apart from our sense-perceptions, and that there 
are problems and conflicts where these realities 
are of greater value for us than the richest 
treasures of the world of experience. 


ACTION, 20, 30, 41, 93, 104 
Axiomatic school of physi- 
cists, II, 22 

Bohr, Niels, 31 
Born, 43, 105 
Brownian movement, 80 

Causality and free will, 

84 sqq., 87 

Configuration point, 38, 41 
Configuration space, 2 7 sqq . , 

33 $4 36, 44 
Conservation, 22, 99 
Copernicus, 64 

de Broglie, 43 
Determinism, 48, 54 
Dirac, 43 

Einstein, 18 

Electricity, 16 

Electron, idsq., 21, 31 sq., 

4<>, 42, 57 
Energetics, theory of, 76, 


Energy, 19, 22, 26, 92 
Ether, 72 
Evolution, 10, 13, 15 

Force, Newton's concept 

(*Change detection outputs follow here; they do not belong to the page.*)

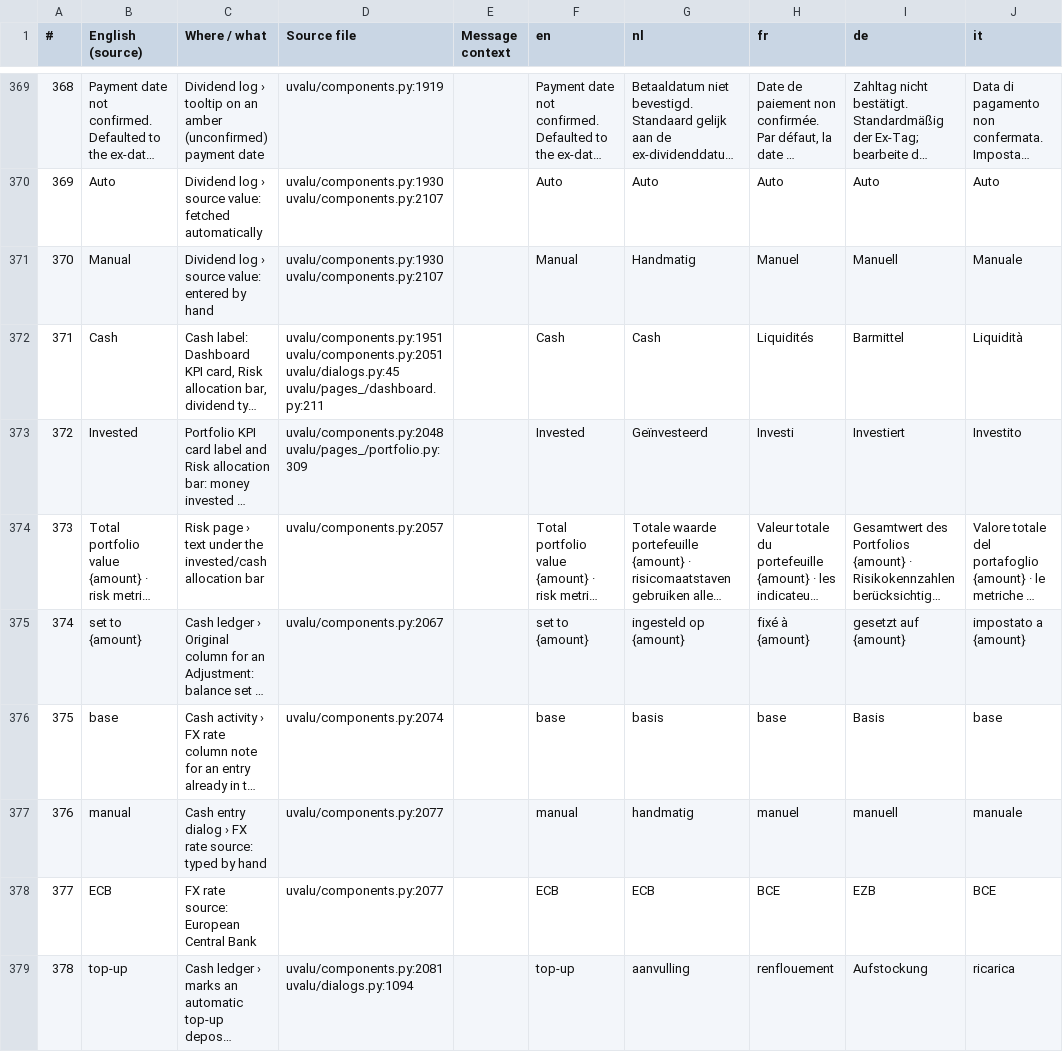
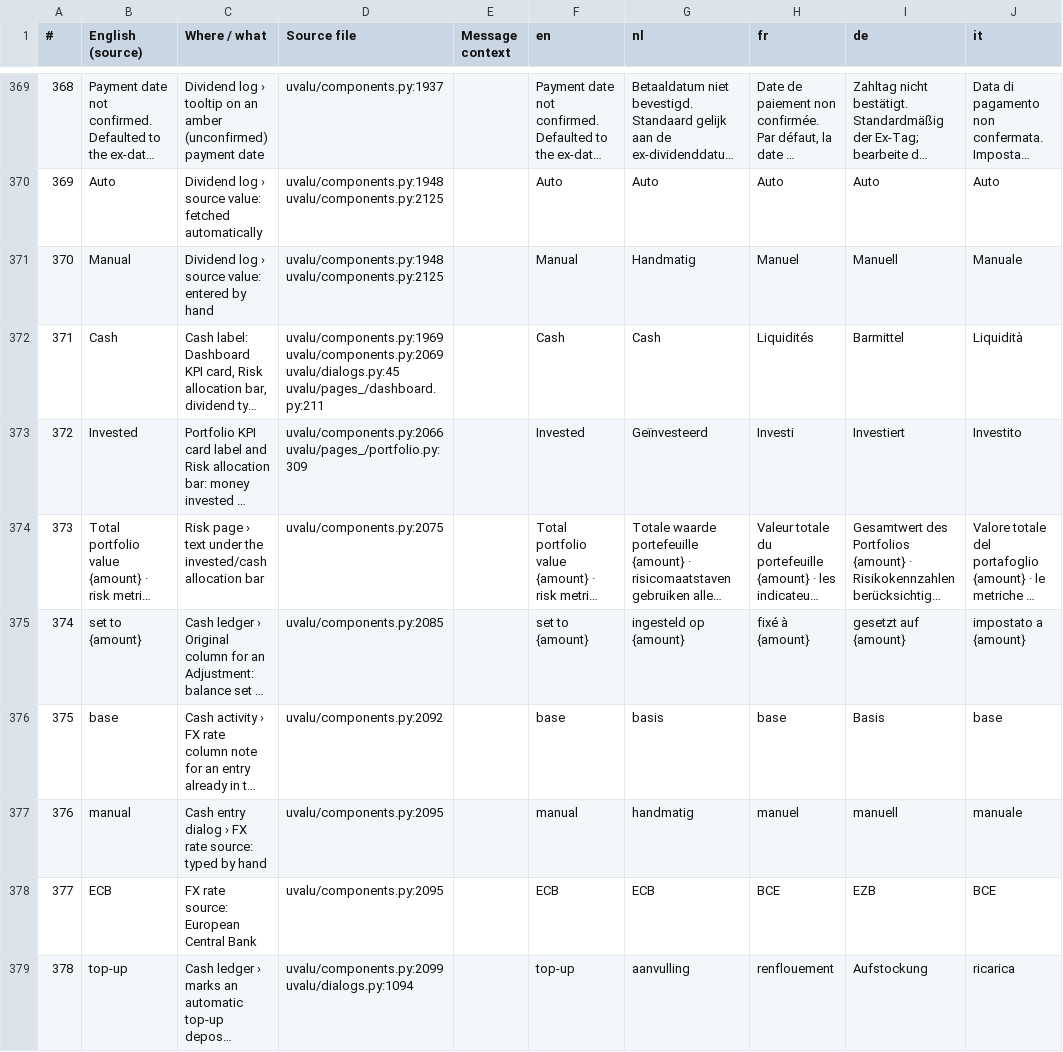
Before and after one commit to svenclaes76/UV, a CSV file: locales/review.csv, drawn as a sheet; only a part is shown, gaps mark what is left out; long unchanged cells end in …; the diff covers the shown part only; the diff names each change by its address in the sheet, - before the commit and + after, or states it on an @@ line.

```diff
--- a/locales/review.csv
+++ b/locales/review.csv
-D369 (Source file): uvalu/components.py:1919
+D369 (Source file): uvalu/components.py:1937
-D370:D371 (Source file): uvalu/components.py:1930 uvalu/components.py:2107
+D370:D371 (Source file): uvalu/components.py:1948 uvalu/components.py:2125
-D372 (Source file): uvalu/components.py:1951 uvalu/components.py:2051 uvalu/dialogs.py:45 uvalu/pages_/dashboard.py:211
+D372 (Source file): uvalu/components.py:1969 uvalu/components.py:2069 uvalu/dialogs.py:45 uvalu/pages_/dashboard.py:211
-D373 (Source file): uvalu/components.py:2048 uvalu/pages_/portfolio.py:309
+D373 (Source file): uvalu/components.py:2066 uvalu/pages_/portfolio.py:309
-D374 (Source file): uvalu/components.py:2057
+D374 (Source file): uvalu/components.py:2075
-D375 (Source file): uvalu/components.py:2067
+D375 (Source file): uvalu/components.py:2085
-D376 (Source file): uvalu/components.py:2074
+D376 (Source file): uvalu/components.py:2092
-D377:D378 (Source file): uvalu/components.py:2077
+D377:D378 (Source file): uvalu/components.py:2095
-D379 (Source file): uvalu/components.py:2081 uvalu/dialogs.py:1094
+D379 (Source file): uvalu/components.py:2099 uvalu/dialogs.py:1094
```
Also changed, not shown: 3 added rows, 88 edited cells and row numbers in column A elsewhere in this file, 20 other files.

of, 66 sqq., 69 sq. 
Franck, 56 

Freedom, 84 sq. 
Fresnel, 46 

Galileo, 66, 87 
Gauss, 1 8 
Gravitation, 19, 78, 92 

Hamilton, 28, 41 
Heat, 72, 75 sqq., 80, 93 
Heisenberg, 38 sq., 43, 47, 

49, 105 
Hertz, 57 
Hydrogen, i6sq. 
Hypothesis, 60 sq. 

Indeterminism, 47, 50, 52 
Irreversible processes, 77, 

Jacobi, 41 
Jordan, 43, 105 

Kepler, 64 sq. 
Kurlbaum, 56 

Lagrange, 28 
Law, ii sq. t 

8 1 sq. 

Leibniz, 52 
Lenard, 56 
Light, 95 sq. 
Lorentz, 46 
Lummer, 56 



Magnitude, 12, 45 sq., 77 
Mass, 19, 92 

Mathematics, 14, 18, 43, 74 
Maxwell, 42 
Measurement, 7, 60, 73, 

77 ^. 

Michelson, 56 
Mind, 84 
Momentum, 19 

Nature, 8, 59, Si sq. 
Newton, 28, 64 sqq., 67, 
70 sq., 87 

Osmotic pressure, 70 

Particle, 26 
Perception, 7 
Photoelectric effect, 97, 


Positivism, n sq. 
Potential, 68 
Pringsheim, 56 
Probability, 47 
Protons, 1 6 sq., 21, 42 
Ptolemy, 64 

Quantum Mechanics, 45 
Quantum of Action, 20 sqq., 

23, 30, 38, 41, 104 
Quantum Theory, 17, 20 
sqq., 26, 29, 37 sq., 88, 
93 sqq., 97 $M-> IO 3 Io6 

Reality, 8, 15 

Relativity theory, 17 sqq., 
20, 22, 27, 42, 46, 
55 sq., 88 sqq., gi sqq., 


Reversible processes, 77-84 
Riemann, 19 
Ruben, 56 

Schrodinger, 28, 41, 43 
Sense-data, 7 
Sense-perception, 7 
Sense, the world of, 14 sq. 
Simultaneity, 89 sq. 
Space, 18, 25, 55, 63, 92 
Statistics, 81 sq. 
Substance, 71 sq. 

Thermodynamics, 22 
Time, 18, 55, 63, 92 

Uncertainty principle, 38, 

47> 49, 52 
Uranium, 17 sq. 

van't Hof , 70 
Vector, 27 

Wave groups, 37 
Will, 84 sq. 

Work, mechanical concept 
of, 67 sq.